Exercise goal:
Copy out every line of the data where the word "README" is found.

START Given data

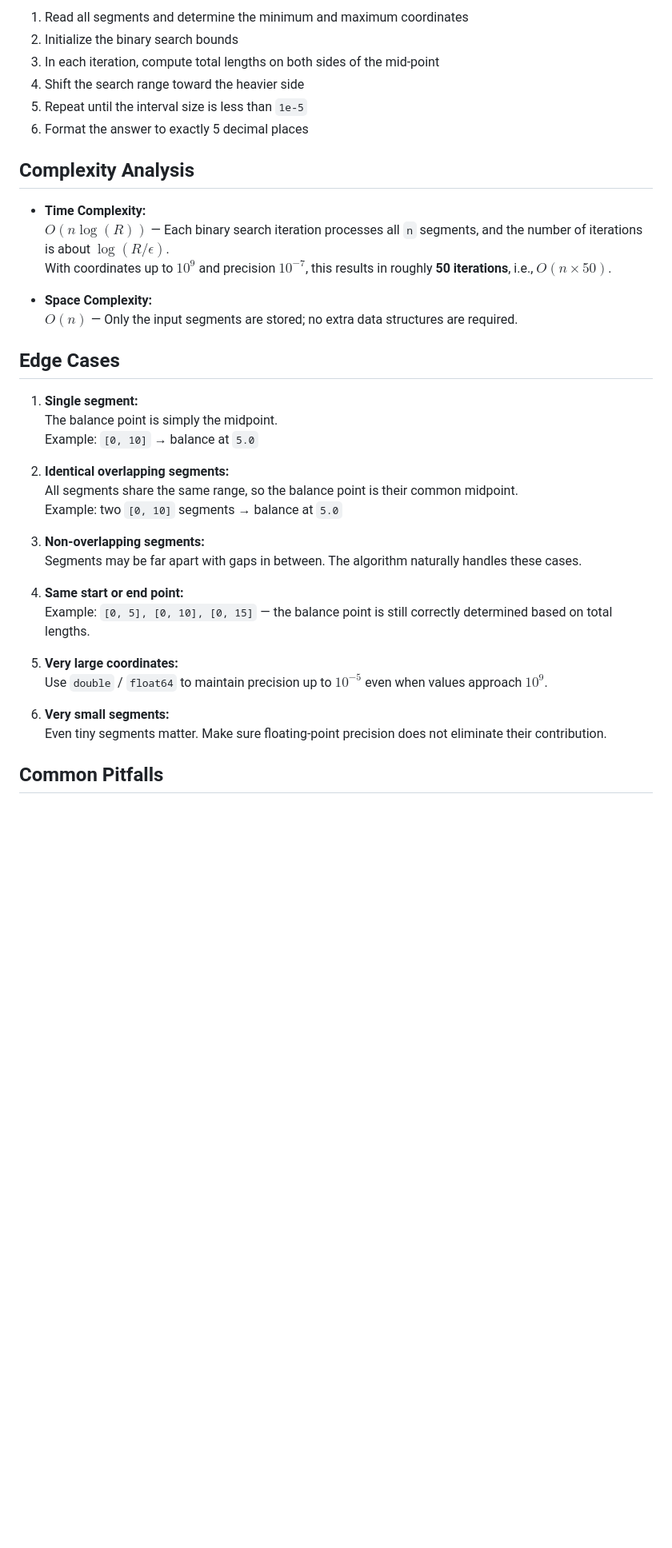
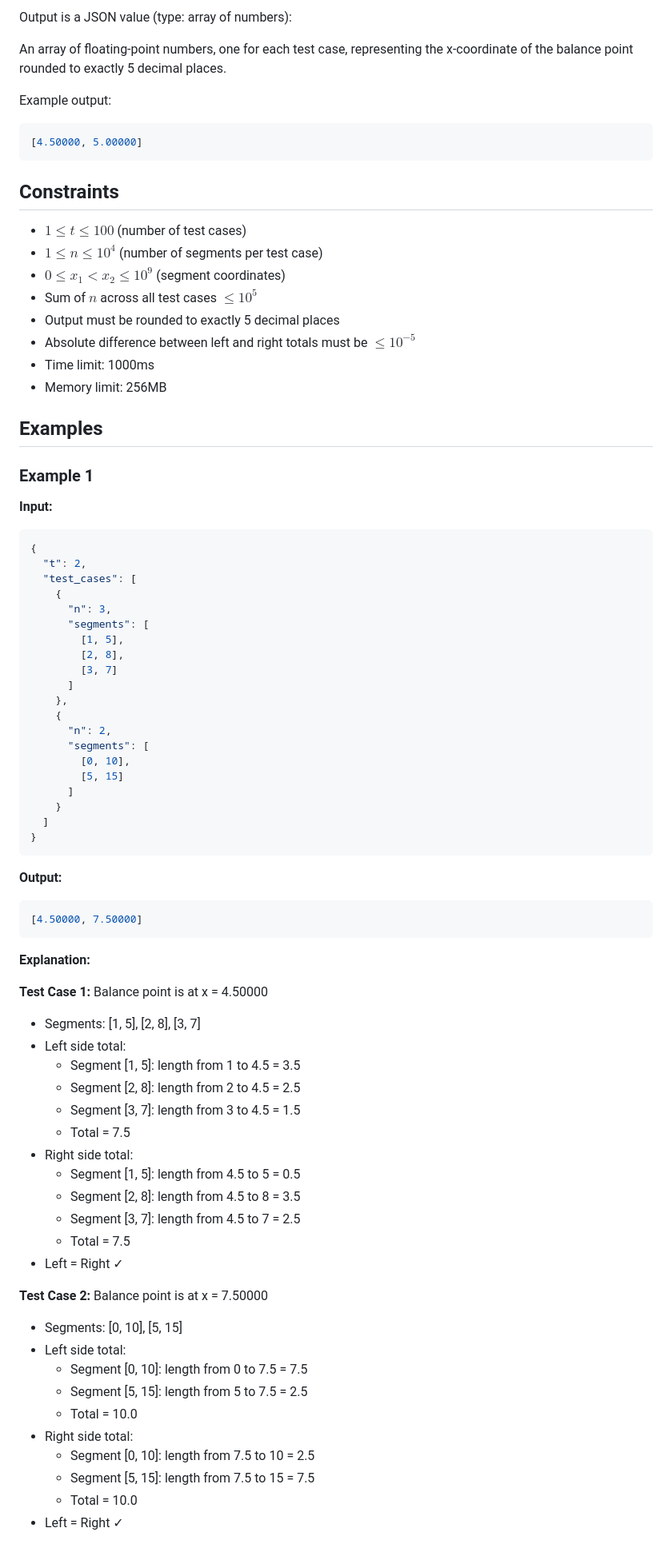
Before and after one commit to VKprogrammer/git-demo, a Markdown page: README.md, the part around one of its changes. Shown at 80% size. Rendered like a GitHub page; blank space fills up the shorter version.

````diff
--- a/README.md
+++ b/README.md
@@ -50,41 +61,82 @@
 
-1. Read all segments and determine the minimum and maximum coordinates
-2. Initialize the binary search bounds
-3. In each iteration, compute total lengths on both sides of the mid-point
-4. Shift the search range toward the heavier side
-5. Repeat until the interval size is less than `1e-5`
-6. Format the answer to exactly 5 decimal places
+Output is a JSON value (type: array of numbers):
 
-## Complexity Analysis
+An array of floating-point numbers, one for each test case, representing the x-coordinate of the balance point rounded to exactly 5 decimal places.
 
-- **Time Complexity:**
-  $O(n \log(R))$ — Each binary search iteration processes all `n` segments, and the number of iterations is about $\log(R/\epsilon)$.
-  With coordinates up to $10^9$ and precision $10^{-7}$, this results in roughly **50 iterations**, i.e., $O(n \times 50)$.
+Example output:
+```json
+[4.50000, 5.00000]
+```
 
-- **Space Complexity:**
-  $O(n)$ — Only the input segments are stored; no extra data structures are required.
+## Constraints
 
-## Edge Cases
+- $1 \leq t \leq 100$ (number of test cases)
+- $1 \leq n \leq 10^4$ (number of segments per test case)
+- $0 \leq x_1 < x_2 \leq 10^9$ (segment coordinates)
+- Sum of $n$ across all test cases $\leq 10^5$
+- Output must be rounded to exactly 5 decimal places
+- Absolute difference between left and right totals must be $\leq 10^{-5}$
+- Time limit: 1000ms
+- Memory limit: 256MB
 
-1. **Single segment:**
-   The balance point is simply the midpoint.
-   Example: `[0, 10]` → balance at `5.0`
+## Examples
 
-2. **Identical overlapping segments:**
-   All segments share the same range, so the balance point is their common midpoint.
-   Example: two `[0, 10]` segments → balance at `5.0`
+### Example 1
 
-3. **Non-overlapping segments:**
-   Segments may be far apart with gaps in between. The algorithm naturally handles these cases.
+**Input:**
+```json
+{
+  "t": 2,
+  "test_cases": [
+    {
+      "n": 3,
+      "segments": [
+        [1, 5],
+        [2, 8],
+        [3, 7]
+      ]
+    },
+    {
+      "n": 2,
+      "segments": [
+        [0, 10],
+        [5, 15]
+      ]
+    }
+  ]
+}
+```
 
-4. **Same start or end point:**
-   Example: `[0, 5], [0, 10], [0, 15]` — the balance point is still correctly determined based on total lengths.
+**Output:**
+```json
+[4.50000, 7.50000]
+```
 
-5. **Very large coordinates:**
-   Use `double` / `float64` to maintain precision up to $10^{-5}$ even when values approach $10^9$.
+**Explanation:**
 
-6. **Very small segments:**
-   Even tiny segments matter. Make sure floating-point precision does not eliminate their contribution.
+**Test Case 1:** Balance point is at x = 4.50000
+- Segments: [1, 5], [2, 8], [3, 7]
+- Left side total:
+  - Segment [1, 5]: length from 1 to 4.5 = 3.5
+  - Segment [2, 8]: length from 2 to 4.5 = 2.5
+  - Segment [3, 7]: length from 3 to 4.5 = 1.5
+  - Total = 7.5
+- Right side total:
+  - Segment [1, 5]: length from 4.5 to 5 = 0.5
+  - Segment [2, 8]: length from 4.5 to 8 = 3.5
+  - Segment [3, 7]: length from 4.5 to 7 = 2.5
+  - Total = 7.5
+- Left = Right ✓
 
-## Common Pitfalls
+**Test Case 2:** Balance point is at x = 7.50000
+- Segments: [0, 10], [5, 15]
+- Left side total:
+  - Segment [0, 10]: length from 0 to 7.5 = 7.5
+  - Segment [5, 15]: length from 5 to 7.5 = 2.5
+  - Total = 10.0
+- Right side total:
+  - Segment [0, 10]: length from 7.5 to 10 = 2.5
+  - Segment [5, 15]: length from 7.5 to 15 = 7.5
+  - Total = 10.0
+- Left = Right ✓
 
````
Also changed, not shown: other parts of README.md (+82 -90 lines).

END Given data

Solution below:
Before and after one commit to VKprogrammer/git-demo, a Markdown page: README.md, the part around one of its changes. Shown at 80% size. Rendered like a GitHub page; blank space fills up the shorter version.
--- a/README.md
+++ b/README.md
Also changed, not shown: other parts of README.md (+82 -90 lines).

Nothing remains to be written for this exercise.